Remembering the Fallen: on this day in 2008, Lieutenant Aaron Lewis, 29 Commando Regiment Royal Artillery, was killed in Afghanistan.
A physical instructor before deciding to join the army, he had passed out of Sandhurst in 2007, and passed the tough All Arms Commando Course in June of 2008. Four months later he deployed to Afghanistan and was stationed at the forward operating base Armadillo in Gereshk. He was described as " a true commando who would lead his men from the front with his passion and vigour constantly on display."

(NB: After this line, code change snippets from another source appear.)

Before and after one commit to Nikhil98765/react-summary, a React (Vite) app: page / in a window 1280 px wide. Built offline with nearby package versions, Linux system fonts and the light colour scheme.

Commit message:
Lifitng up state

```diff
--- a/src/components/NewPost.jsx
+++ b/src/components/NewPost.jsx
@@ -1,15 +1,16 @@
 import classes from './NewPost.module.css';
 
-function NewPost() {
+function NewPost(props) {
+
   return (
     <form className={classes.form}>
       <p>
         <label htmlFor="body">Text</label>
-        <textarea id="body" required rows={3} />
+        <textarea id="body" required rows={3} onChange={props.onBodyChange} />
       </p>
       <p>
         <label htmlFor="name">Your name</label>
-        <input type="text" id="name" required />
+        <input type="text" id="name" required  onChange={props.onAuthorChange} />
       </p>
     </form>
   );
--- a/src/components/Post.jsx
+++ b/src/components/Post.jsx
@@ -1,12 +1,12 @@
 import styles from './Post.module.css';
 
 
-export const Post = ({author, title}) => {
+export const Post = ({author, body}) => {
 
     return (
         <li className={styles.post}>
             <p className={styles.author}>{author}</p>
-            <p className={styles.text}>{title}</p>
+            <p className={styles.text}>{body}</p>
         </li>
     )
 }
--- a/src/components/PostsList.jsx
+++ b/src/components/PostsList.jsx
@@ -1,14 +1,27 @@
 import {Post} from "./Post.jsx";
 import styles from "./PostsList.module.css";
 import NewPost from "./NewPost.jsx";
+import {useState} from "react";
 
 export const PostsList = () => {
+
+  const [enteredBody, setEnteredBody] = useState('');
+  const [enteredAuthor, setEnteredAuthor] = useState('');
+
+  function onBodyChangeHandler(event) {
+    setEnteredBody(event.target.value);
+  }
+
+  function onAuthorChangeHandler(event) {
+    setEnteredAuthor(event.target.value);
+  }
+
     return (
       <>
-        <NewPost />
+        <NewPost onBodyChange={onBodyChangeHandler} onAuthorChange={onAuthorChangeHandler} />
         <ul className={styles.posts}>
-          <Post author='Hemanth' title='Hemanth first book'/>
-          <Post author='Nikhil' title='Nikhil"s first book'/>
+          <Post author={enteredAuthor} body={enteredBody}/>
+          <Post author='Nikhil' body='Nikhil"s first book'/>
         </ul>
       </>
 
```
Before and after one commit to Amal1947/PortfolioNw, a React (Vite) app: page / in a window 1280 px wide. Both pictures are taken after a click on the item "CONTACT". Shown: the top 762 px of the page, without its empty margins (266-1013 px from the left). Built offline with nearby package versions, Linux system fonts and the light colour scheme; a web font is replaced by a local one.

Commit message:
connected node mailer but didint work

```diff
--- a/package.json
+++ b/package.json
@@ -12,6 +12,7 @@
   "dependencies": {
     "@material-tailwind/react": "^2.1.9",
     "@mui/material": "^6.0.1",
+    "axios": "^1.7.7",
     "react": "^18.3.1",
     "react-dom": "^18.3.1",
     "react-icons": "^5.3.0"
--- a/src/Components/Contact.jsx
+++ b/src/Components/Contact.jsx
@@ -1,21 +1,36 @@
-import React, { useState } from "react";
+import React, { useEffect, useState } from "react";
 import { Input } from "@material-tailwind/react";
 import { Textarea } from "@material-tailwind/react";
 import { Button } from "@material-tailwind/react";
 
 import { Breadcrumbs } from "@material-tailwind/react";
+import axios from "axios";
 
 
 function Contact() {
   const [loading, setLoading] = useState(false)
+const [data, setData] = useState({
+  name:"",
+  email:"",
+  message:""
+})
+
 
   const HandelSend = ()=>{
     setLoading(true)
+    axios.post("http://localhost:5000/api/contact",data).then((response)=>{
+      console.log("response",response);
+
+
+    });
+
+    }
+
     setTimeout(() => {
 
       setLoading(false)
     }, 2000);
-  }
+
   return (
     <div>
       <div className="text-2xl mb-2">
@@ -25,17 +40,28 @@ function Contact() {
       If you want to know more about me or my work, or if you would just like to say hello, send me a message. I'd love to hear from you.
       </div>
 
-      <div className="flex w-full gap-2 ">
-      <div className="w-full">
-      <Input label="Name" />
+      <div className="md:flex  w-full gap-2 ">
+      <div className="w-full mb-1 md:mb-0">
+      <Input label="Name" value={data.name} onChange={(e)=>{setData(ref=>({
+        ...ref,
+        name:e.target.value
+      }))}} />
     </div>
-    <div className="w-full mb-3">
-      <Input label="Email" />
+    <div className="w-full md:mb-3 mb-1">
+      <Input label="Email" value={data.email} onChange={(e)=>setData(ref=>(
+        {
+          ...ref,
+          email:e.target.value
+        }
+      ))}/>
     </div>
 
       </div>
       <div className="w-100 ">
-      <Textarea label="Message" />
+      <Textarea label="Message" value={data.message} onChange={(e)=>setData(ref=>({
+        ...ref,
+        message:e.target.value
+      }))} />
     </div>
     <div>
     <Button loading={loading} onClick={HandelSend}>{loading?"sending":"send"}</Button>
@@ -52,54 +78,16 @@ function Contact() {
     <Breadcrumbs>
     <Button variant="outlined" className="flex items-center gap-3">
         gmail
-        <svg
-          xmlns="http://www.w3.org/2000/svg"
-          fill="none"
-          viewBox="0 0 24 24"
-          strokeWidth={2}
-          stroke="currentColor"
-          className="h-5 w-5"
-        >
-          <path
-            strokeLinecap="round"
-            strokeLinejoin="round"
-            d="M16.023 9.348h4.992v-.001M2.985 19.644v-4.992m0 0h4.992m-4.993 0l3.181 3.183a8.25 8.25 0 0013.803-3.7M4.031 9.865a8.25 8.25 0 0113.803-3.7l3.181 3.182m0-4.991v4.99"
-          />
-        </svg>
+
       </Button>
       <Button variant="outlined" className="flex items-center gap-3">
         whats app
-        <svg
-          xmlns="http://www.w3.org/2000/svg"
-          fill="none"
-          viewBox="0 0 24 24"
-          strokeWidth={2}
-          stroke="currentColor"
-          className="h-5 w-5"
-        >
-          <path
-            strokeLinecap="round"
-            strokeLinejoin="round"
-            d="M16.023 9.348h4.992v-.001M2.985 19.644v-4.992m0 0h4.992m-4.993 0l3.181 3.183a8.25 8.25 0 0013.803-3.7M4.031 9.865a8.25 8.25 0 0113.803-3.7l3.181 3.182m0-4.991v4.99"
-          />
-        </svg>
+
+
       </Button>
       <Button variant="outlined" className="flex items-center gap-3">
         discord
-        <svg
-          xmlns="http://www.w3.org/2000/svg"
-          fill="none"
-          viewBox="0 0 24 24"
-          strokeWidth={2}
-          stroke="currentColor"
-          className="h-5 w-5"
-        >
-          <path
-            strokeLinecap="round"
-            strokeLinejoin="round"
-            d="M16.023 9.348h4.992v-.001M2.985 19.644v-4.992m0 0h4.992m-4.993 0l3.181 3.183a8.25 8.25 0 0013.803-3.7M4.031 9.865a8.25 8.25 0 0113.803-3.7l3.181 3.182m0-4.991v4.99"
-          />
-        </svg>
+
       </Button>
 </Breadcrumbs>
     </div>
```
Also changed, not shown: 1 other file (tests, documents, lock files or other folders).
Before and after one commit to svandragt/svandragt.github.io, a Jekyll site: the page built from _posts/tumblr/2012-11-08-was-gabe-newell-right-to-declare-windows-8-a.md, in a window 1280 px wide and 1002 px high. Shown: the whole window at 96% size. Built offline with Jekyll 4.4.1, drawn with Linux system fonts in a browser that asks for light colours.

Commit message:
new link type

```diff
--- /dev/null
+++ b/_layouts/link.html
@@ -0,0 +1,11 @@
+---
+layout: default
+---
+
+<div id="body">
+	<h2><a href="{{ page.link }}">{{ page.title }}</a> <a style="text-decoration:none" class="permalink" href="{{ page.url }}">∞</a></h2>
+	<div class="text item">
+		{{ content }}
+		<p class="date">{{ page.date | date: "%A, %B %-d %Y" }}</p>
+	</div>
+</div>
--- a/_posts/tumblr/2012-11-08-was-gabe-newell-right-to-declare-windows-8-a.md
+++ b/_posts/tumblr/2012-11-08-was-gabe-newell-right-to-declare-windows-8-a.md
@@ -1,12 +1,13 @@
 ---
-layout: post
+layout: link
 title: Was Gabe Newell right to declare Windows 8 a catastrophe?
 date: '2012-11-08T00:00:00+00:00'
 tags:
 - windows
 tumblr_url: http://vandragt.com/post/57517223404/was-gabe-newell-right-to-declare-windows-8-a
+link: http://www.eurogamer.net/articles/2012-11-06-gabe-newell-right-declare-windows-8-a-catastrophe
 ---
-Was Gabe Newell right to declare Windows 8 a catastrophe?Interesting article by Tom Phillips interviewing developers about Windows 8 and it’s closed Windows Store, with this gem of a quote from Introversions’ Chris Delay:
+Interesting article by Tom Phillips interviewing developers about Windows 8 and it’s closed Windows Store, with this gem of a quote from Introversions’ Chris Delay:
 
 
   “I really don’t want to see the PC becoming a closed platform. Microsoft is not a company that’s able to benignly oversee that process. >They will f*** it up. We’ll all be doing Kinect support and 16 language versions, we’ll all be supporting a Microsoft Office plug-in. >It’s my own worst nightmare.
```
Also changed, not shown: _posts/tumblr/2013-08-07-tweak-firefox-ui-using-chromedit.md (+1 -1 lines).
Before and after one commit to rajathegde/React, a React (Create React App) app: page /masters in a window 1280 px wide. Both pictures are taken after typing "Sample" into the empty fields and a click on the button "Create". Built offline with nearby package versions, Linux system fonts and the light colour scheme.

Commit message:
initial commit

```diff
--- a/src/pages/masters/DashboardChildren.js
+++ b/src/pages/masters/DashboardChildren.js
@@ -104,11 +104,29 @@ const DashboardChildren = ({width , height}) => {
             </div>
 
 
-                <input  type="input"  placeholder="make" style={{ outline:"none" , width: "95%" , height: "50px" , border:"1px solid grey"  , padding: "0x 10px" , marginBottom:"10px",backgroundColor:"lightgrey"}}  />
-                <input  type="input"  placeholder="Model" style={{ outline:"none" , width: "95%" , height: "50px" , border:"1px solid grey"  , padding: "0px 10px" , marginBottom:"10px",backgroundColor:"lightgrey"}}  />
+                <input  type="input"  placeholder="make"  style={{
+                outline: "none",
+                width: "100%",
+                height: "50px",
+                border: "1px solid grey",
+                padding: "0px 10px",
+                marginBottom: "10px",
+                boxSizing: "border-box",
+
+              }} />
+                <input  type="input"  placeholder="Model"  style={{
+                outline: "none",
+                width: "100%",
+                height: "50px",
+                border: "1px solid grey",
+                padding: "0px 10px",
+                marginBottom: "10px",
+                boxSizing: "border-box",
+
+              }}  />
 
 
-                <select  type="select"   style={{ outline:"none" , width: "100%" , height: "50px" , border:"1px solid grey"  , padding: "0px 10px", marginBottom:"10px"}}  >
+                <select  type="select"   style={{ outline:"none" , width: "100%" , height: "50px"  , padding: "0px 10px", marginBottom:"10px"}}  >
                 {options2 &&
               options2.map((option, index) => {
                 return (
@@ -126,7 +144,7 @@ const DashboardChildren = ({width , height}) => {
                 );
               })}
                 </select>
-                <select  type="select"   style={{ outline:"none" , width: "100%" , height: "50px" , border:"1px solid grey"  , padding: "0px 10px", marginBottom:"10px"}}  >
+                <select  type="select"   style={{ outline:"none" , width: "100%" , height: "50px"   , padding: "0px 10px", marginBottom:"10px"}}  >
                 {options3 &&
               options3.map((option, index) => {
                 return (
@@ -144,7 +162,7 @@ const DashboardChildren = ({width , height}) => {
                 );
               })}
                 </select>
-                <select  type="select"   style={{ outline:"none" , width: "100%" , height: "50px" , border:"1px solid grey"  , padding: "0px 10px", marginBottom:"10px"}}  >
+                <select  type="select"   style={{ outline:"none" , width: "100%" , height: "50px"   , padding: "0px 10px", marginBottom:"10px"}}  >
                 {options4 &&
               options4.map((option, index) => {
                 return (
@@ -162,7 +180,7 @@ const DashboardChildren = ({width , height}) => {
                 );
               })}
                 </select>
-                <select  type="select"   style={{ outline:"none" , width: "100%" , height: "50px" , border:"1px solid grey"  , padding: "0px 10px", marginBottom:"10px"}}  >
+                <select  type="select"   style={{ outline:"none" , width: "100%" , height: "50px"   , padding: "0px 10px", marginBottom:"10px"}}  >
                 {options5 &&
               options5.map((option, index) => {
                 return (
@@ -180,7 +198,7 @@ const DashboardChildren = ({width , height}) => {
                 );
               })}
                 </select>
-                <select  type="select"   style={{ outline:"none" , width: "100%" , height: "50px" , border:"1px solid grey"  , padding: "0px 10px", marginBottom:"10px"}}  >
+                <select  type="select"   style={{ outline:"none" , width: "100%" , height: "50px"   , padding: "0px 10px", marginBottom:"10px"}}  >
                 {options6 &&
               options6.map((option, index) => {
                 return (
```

On the day of his death a fire fight broke out approximately one kilometre from the base. As soon as the alarm in the base starting ringing, Lieutenant Lewis (who was off duty and in the gym) ran outside to get his body armour and helmet, but was hit by a stray round. His Commanding Officer stated at the inquest: “. It wasn't fired at him, it was fired at someone else a long way away. He was very unlucky. It was a million to one thing. He was a true star. He really was the sort of person who you would like to be – someone excelling at his job and also a nice guy with it. You only occasionally get a special person with that combination of compassion, humility, gregariousness, really fun-loving, but an ultimately caring individual.” Lieutenant Lewis was airlifted to hospital at Kandahar where a CT scan revealed he had suffered irreparable brain damage, and sadly he died shortly afterwards.
Lieutenant Colonel Neil Wilson said: “From the moment he arrived in 29 Commando Regiment it was apparent that Aaron was someone very special. We were all immediately struck by his maturity, professionalism and determination, the latter point being proven as he fulfilled a personal ambition of passing the Commando Course, despite suffering a bad knee injury. He frequently brought calmness to difficult situations, reassuring people by his presence and showing cheerfulness in adversity - a true Commando trait. He led his men from the front, his passion and vigour constantly on display, with the welfare of his soldiers always at the forefront of his mind; he genuinely cared for them. Always ready and willing to assist anyone who needed it, he quickly became popular with his witty conversation and engaging banter.”
Aaron, from Rochford in Essex, was 26 years old.